by Noriyuki Morimoto
In November 2013, the Financial Stability Board issued the Principles for an Effective Risk Appetite Framework.
According to the Financial Services Agency, this is a management framework to be used as an internal common language that covers the whole range of risk-taking policies, including capital allocation and maximization of profit, with “risk appetite” defined as the types and total amount of risk that each institution actively takes in order to achieve its business plan, based on its specific business model.
Japanese banks are also building RAFs, but it is no exaggeration to say that it is just form without substance.

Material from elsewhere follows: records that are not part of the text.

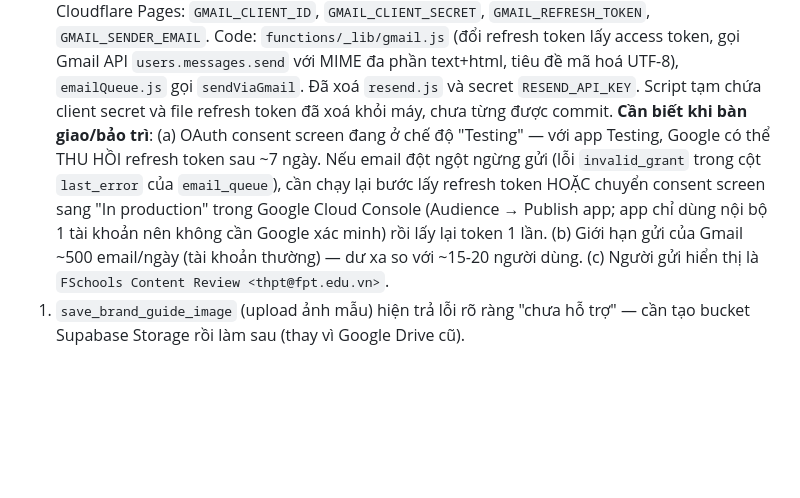
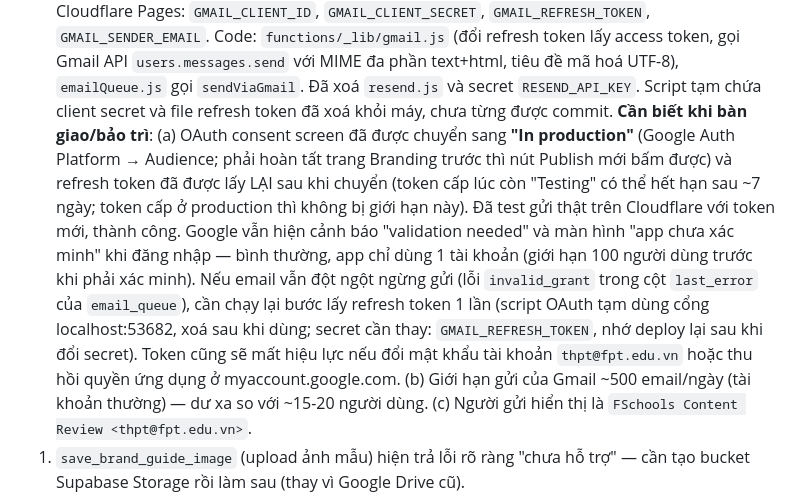
Before and after one commit to FPTSchools/Review-Content-FSchools, a Markdown page: PROGRESS.md, the part around the change. Rendered like a GitHub page; blank space fills up the shorter version.

Commit message:
Publish Google OAuth app to production and refresh Gmail token; document maintenance notes
Co-Authored-By: Claude Sonnet 5 <noreply@anthropic.com>

```diff
--- a/PROGRESS.md
+++ b/PROGRESS.md
@@ -222,11 +222,17 @@
    `users.messages.send` với MIME đa phần text+html, tiêu đề mã hoá UTF-8), `emailQueue.js` gọi
    `sendViaGmail`. Đã xoá `resend.js` và secret `RESEND_API_KEY`. Script tạm chứa client secret và
    file refresh token đã xoá khỏi máy, chưa từng được commit.
-   **Cần biết khi bàn giao/bảo trì**: (a) OAuth consent screen đang ở chế độ "Testing" — với app
-   Testing, Google có thể THU HỒI refresh token sau ~7 ngày. Nếu email đột ngột ngừng gửi (lỗi
-   `invalid_grant` trong cột `last_error` của `email_queue`), cần chạy lại bước lấy refresh token
-   HOẶC chuyển consent screen sang "In production" trong Google Cloud Console (Audience → Publish
-   app; app chỉ dùng nội bộ 1 tài khoản nên không cần Google xác minh) rồi lấy lại token 1 lần.
+   **Cần biết khi bàn giao/bảo trì**: (a) OAuth consent screen đã được chuyển sang **"In
+   production"** (Google Auth Platform → Audience; phải hoàn tất trang Branding trước thì nút
+   Publish mới bấm được) và refresh token đã được lấy LẠI sau khi chuyển (token cấp lúc còn
+   "Testing" có thể hết hạn sau ~7 ngày; token cấp ở production thì không bị giới hạn này). Đã
+   test gửi thật trên Cloudflare với token mới, thành công. Google vẫn hiện cảnh báo "validation
+   needed" và màn hình "app chưa xác minh" khi đăng nhập — bình thường, app chỉ dùng 1 tài khoản
+   (giới hạn 100 người dùng trước khi phải xác minh). Nếu email vẫn đột ngột ngừng gửi (lỗi
+   `invalid_grant` trong cột `last_error` của `email_queue`), cần chạy lại bước lấy refresh
+   token 1 lần (script OAuth tạm dùng cổng localhost:53682, xoá sau khi dùng; secret cần thay:
+   `GMAIL_REFRESH_TOKEN`, nhớ deploy lại sau khi đổi secret). Token cũng sẽ mất hiệu lực nếu đổi
+   mật khẩu tài khoản `thpt@fpt.edu.vn` hoặc thu hồi quyền ứng dụng ở myaccount.google.com.
    (b) Giới hạn gửi của Gmail ~500 email/ngày (tài khoản thường) — dư xa so với ~15-20 người dùng.
    (c) Người gửi hiển thị là `FSchools Content Review <thpt@fpt.edu.vn>`.
 1. `save_brand_guide_image` (upload ảnh mẫu) hiện trả lỗi rõ ràng "chưa hỗ trợ" — cần tạo
```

The core of the RAF, as the FSA states, is the definition of risks that the bank actively takes in order to achieve its business plan, based on its specific business model. The active appetite for risks is an important issue precisely because the risks are to be actively taken.
However, as far as the disclosed descriptions of the Japanese banks’ RAFs are concerned, they lack any concrete description of “risks to actively take”. What is written there is merely how to manage the risks that are currently passively accepted. Even if RAF terms are used to describe the management system as reinforcing risk culture, it is at best just a technical improvement, not fundamental governance reform.
In the case of Japanese banks, is it not even possible to consider the specific business models, that is, differentiation in business objectives? Can’t they decide what they want to eat based on their own will and desire? Then, will they eat whatever is around them? A creature that eats anything with a strong appetite seems to be a bit dangerous.
Chief Executive Officer, HC Asset Management Co.,Ltd. Noriyuki Morimoto founded HC Asset Management in November 2002. As a pioneer investment consultant in Japan, he established the investment consulting business of Watson Wyatt K.K. (now Willis Towers Watson) in 1990.